__Instructions to follow__:
Extract every line below that contains the word "dashboards".

Difference listings:
BEGIN
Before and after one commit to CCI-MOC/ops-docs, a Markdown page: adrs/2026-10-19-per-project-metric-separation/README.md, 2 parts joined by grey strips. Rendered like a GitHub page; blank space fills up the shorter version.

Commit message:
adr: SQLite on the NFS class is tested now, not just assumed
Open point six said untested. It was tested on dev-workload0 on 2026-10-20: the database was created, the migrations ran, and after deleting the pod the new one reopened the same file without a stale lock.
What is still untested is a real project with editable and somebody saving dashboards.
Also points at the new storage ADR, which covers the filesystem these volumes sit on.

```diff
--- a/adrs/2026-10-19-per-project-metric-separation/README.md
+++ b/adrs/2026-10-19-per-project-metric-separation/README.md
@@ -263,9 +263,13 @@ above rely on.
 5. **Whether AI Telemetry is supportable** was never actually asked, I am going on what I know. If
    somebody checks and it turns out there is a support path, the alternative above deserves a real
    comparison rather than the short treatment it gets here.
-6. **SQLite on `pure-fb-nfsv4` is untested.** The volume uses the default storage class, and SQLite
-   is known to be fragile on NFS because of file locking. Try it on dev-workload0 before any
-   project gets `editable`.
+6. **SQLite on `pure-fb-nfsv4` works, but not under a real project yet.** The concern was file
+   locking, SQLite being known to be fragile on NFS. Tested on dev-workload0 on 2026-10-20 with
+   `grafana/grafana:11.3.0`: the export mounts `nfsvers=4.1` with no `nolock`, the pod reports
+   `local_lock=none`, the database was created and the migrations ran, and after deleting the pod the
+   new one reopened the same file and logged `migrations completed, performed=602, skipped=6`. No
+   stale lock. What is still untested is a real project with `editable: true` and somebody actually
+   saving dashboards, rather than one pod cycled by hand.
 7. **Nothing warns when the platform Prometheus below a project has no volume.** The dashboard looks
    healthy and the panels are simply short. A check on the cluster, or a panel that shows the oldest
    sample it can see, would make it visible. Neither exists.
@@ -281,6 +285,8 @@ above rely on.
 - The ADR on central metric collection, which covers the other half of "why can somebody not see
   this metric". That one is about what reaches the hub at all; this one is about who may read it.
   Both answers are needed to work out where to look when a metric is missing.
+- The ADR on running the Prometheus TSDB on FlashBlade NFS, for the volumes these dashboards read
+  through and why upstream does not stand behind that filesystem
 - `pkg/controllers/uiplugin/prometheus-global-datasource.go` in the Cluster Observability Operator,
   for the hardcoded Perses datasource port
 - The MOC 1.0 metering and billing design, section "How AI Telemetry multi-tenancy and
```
END
__Final answer__:
What is still untested is a real project with editable and somebody saving dashboards.
+   saving dashboards, rather than one pod cycled by hand.
+- The ADR on running the Prometheus TSDB on FlashBlade NFS, for the volumes these dashboards read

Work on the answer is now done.